# Task material

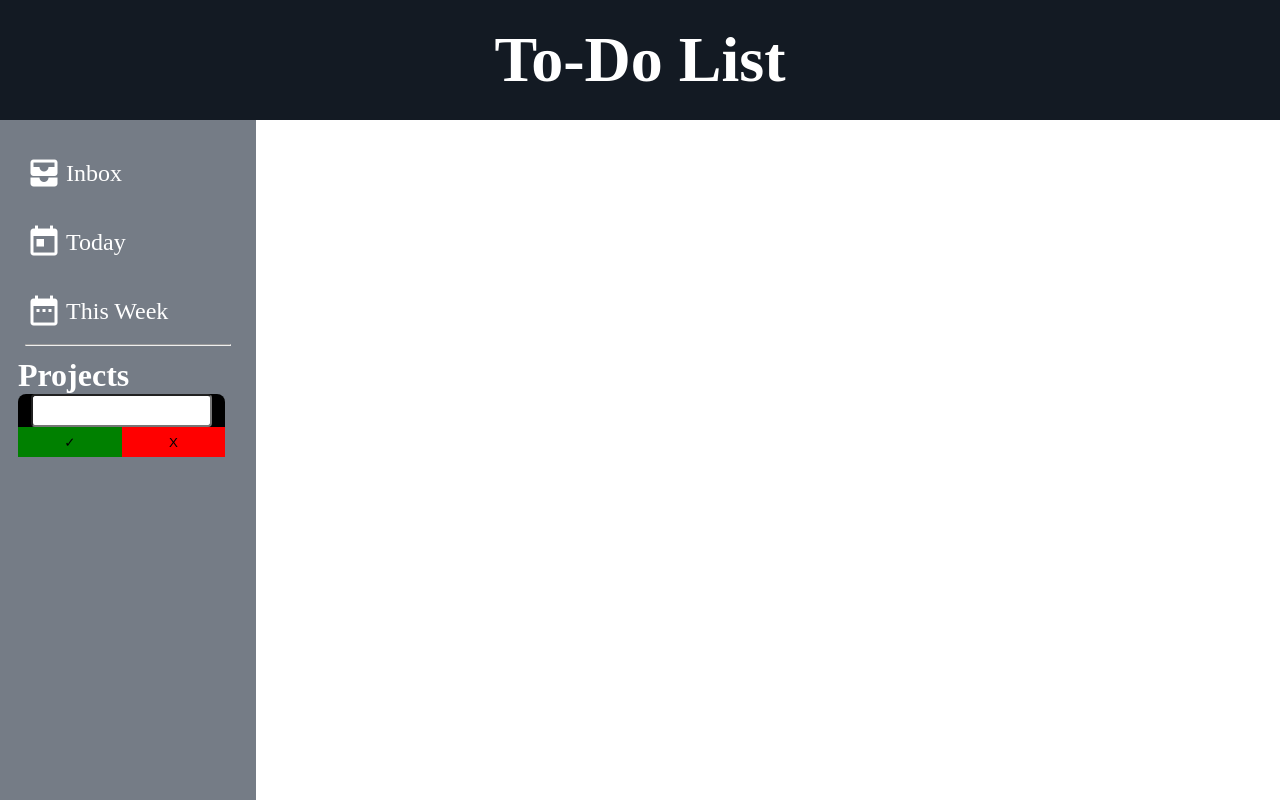
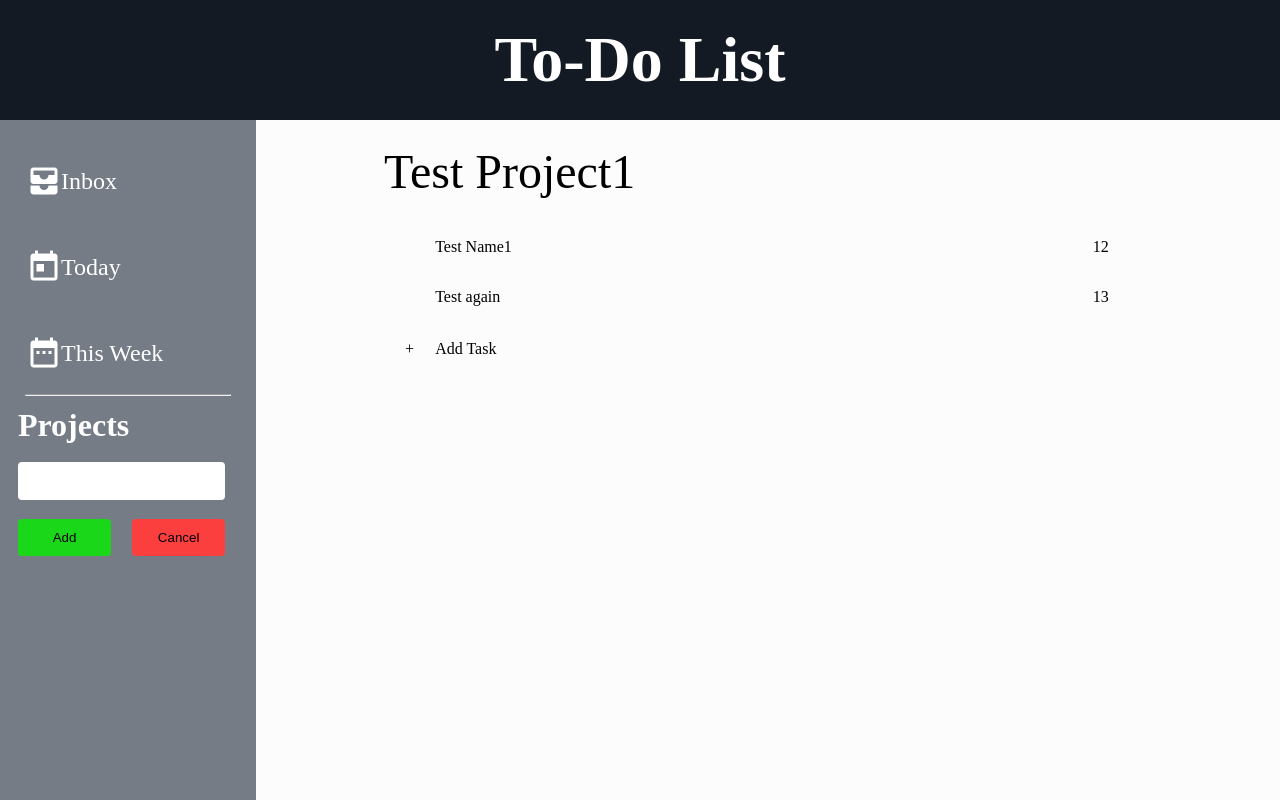
Before and after one commit to jacobbailey8/to-do-list, a website built with webpack: page dist/index.html in a window 1280 px wide. Both pictures are taken after a click on the element "+ Add Project". Built offline with nearby package versions, Linux system fonts and the light colour scheme.

Commit message:
Added ability to create new tasks within projects

```diff
--- a/src/addProject.js
+++ b/src/addProject.js
@@ -1,4 +1,5 @@
 import Icon from './hammer.png';
+import populateModule from './populateModule';
 
 export default function addProject(project) {
     const projects = document.getElementById('projects');
@@ -11,8 +12,13 @@ export default function addProject(project) {
     icon.src = Icon;
     imgDiv.classList.add('icon');
     imgDiv.appendChild(icon);
+
     let labelDiv = document.createElement('div');
     labelDiv.classList.add('labelDiv');
+    labelDiv.addEventListener('click', () => {
+        populateModule(project);
+    })
+
     labelDiv.innerHTML = project.name;
     let cancelBtn = document.createElement('div');
     cancelBtn.innerHTML = 'x'
--- a/src/inbox.js
+++ b/src/inbox.js
@@ -1,6 +1,6 @@
 export default class Inbox {
-    constructor(name){
-        this.name = name;
+    constructor(){
+        this.name = 'Inbox';
         this.taskArray = [];
     }
 
--- a/src/index.js
+++ b/src/index.js
@@ -1,18 +1,32 @@
 import addProject from './addProject'
 import Inbox from './inbox'
+import populateModule from './populateModule'
 import Project from './project'
 import './style.css'
+import Task from './task'
 import Today from './today'
 import Week from './week'
 
+
+let newTask1 = new Task("Test Name1", "This is a task", 12, "hot");
+let newTask3 = new Task('Test again', "this is another task", 13, 'cold');
+let testProject1 = new Project("Test Project1");
+testProject1.addTask(newTask1);
+testProject1.addTask(newTask3);
+populateModule(testProject1);
+
+let newTask2 = new Task("Yes", "More yes", 12, "hot");
+let testProject2 = new Project("Continue testing");
+testProject2.addTask(newTask2);
+// populateModule(testProject2);
+
+console.log("hello");
+
 // create inbox, today, and week objects
-// const inbox = new Inbox("Inbox")
-// const today = new Today("Today")
-// const week = new Week("Week")
+const inbox = new Inbox("Inbox")
+const today = new Today("Today")
+const week = new Week("Week")
 const projects = document.getElementById('projects');
-
-
-
 
 const addProjectDiv = document.getElementById('addProject');
 addProjectDiv.addEventListener('click',() => {
@@ -48,8 +62,8 @@ function makeProjectForm(){
     check.id = 'project-check';
     let cancel = document.createElement('button');
     cancel.id = 'project-cancel';
-    check.innerHTML = '✓';
-    cancel.innerHTML = 'X';
+    check.innerHTML = 'Add';
+    cancel.innerHTML = 'Cancel';
     buttonContainer.appendChild(check);
     buttonContainer.appendChild(cancel);
     form.appendChild(input);
--- /dev/null
+++ b/src/populateModule.js
@@ -0,0 +1,107 @@
+import Task from "./task";
+
+export default function populateModule(project){
+
+    function createTaskForm() {
+        let form = document.createElement('form');
+        form.id = 'taskForm';
+        let input = document.createElement('input');
+        input.id = 'newTaskInput';
+
+
+        let add_btn = document.createElement('button');
+        add_btn.addEventListener('click', () => {
+            project.addTask(new Task(input.value, '', 11, 'none'));
+            let taskGrid = document.querySelector('.taskGrid');
+            taskGrid.removeChild(form);
+            populateModule(project);
+        })
+        let cancel_btn = document.createElement('button');
+        cancel_btn.addEventListener('click', () => {
+            let taskGrid = document.querySelector('.taskGrid');
+            taskGrid.removeChild(form);
+            populateModule(project);
+        })
+        add_btn.id = 'add_btn';
+        add_btn.innerHTML = "Add"
+        cancel_btn.id = 'cancel_btn';
+        cancel_btn.innerHTML = "Cancel"
+        form.appendChild(input);
+        form.appendChild(add_btn);
+        form.appendChild(cancel_btn);
+
+
+
+        return form;
+    }
+
+
+
+    const content = document.querySelector('.content');
+    content.innerHTML = '';
+
+
+    let header = document.createElement('div');
+    header.id = 'projectHeader';
+    header.innerHTML = project.name;
+    content.appendChild(header);
+
+    // need to sort array first
+
+    let taskGrid = document.createElement('div');
+    taskGrid.classList.add('taskGrid');
+    content.appendChild(taskGrid);
+
+    project.taskArray.forEach(task => {
+
+
+
+
+        let currentTask = document.createElement('div');
+        currentTask.classList.add('task');
+
+        let priorityBtn = document.createElement('div')
+        priorityBtn.classList.add('priorityBtn');
+        let taskName = document.createElement('div')
+        taskName.classList.add('taskName');
+        taskName.innerHTML = task.getName();
+        let taskDate = document.createElement('div')
+        taskDate.classList.add('taskDate');
+        taskDate.innerHTML = task.getDueDate();
+
+        currentTask.appendChild(priorityBtn);
+        currentTask.appendChild(taskName);
+        currentTask.appendChild(taskDate);
+
+        taskGrid.appendChild(currentTask);
+    });
+
+    // add task button
+    let addTaskBtn = document.createElement('div');
+    addTaskBtn.classList.add('task');
+    addTaskBtn.id = 'addTaskButton';
+
+    let plusSign = document.createElement('div');
+    plusSign.classList.add('priorityBtn');
+    plusSign.id = 'plusBtn';
+    plusSign.innerHTML = '+';
+    plusSign.addEventListener('click', () => {
+
+        // remove add task text div
+        let addDiv = document.getElementById('addTaskButton');
+        taskGrid.removeChild(addDiv);
+
+        // add form and event listeners
+        taskGrid.appendChild(createTaskForm());
+    })
+
+
+    let addTaskText = document.createElement('div');
+    addTaskText.classList.add('taskName');
+    addTaskText.innerHTML = 'Add Task';
+
+    addTaskBtn.appendChild(plusSign);
+    addTaskBtn.appendChild(addTaskText);
+
+    taskGrid.appendChild(addTaskBtn);
+}
--- a/src/style.css
+++ b/src/style.css
@@ -2,6 +2,7 @@
     margin: 0;
     padding: 0;
 }
+
 
 body {
     width: 100vw;
@@ -29,7 +30,7 @@ body {
 }
 
 .sidebar {
-    width: 20%;
+    width: calc(max(20%, 180px));
     height: 100%;
     background-color: rgb(117, 124, 134);
     display: flex;
@@ -37,15 +38,18 @@ body {
     align-items: center;
 }
 
-.content {
+#main-view {
     width: 80%;
     height: 100%;
     background-color: rgb(252, 252, 252);
+    display: flex;
+    justify-content: center;
+    align-items: center;
 }
 
 #main-tabs {
     margin-top: 8%;
-    height: 30%;
+    height: calc(max(200px, 40%));
     width: 80%;
     display: grid;
     grid-template-rows: repeat(3, 1fr);
@@ -78,6 +82,8 @@ body {
 
 .main-tab {
     border-radius: 4px;
+
+    width: 155px;
 }
 .main-tab:hover {
     background-color: rgb(80, 83, 85);
@@ -155,42 +161,141 @@ hr {
 }
 
 .form-container {
-    background-color: black;
+    background-color: none;
     width: 90%;
-    height: 15%;
+    height: max(150px, 15%);
     border-radius: 8px;
-    display: flex;
+    /* display: flex;
     flex-direction: column;
     justify-content: space-between;
-    align-items: center;
+    align-items: center; */
+    display: grid;
+    grid-template-columns: 1fr 1fr;
+    grid-template-rows: 1fr 1fr;
 
 }
 
 .form-container > input {
-    width: 80%;
+    width: 100%;
     height: 50%;
     border-radius: 4px;
     display: flex;
-    padding-left: 5%;
+    grid-column: 1 / -1;
+    align-self: center;
+    border: none;
 }
 
 .project-buttons{
     height: 50%;
     width: 100%;
-    display: grid;
-    grid-template-columns: repeat(2, 1fr);
+    grid-column: 1 / -1;
+    /* display: grid;
+    grid-template-columns: repeat(2, 1fr); */
+    display: flex;
+    justify-content: space-between;
+
+
+
 }
 
+
 #project-check {
-    background-color: green;
+    background-color: rgb(26, 215, 26);
     height: 100%;
-    width: 100%;
+    width: 45%;
     border: none;
+    border-radius: 4px;
 }
 
 #project-cancel {
-    background-color: red;
+    background-color: rgb(251, 63, 63);
     height: 100%;
+    width: 45%;
+    border: none;
+    border-radius: 4px;
+}
+
+.content {
+    /* border: 1px solid black; */
+    height: 100%;
+    width: 75%;
+
+    display: flex;
+    flex-direction: column;
+
+}
+
+#projectHeader {
+    font-size: 3rem;
+    height: 15%;
+    display: flex;
+    align-items: center;
+}
+
+.taskGrid {
+    display: grid;
+    grid-template-columns: 1fr;
+    grid-auto-rows: 50px;
     width: 100%;
-    border: none;
+    height: 80%;
+
+
 }
+
+.taskGrid > div {
+    /* border: 1px solid rgb(217, 31, 31); */
+}
+
+.task {
+    display: grid;
+    grid-template-columns: 1fr 12fr 2fr;
+}
+
+.task > div {
+    /* border: 1px solid black; */
+    display: flex;
+    align-items: center;
+}
+
+.priorityBtn,
+.taskDate {
+    justify-content: center;
+}
+
+#addTaskButton {
+    margin-top: 4px;
+}
+
+.labelDiv:hover{
+    cursor: pointer;
+}
+
+#taskForm {
+    grid-row: span 2;
+
+    display: grid;
+    grid-template-columns: 1fr 1fr;
+    grid-template-rows: 1fr 1fr 1fr;
+    border-radius: 8px;
+    gap: 4%;
+}
+
+#newTaskInput {
+    grid-column: 1 / -1;
+    border-radius: 8px;
+}
+
+
+
+#add_btn{
+
+    grid-column: 1;
+    background-color: lime;
+    border-radius: 8px;
+}
+
+#cancel_btn{
+    grid-column: 2;
+    background-color: rgb(233, 80, 80);
+    border-radius: 8px;
+}
```
Also changed, not shown: dist/index.html, dist/main.js, src/addTask.js (added).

# The problem
For the listing above, state how many lines hold the string "align", giving the number alone.

# Written answer
7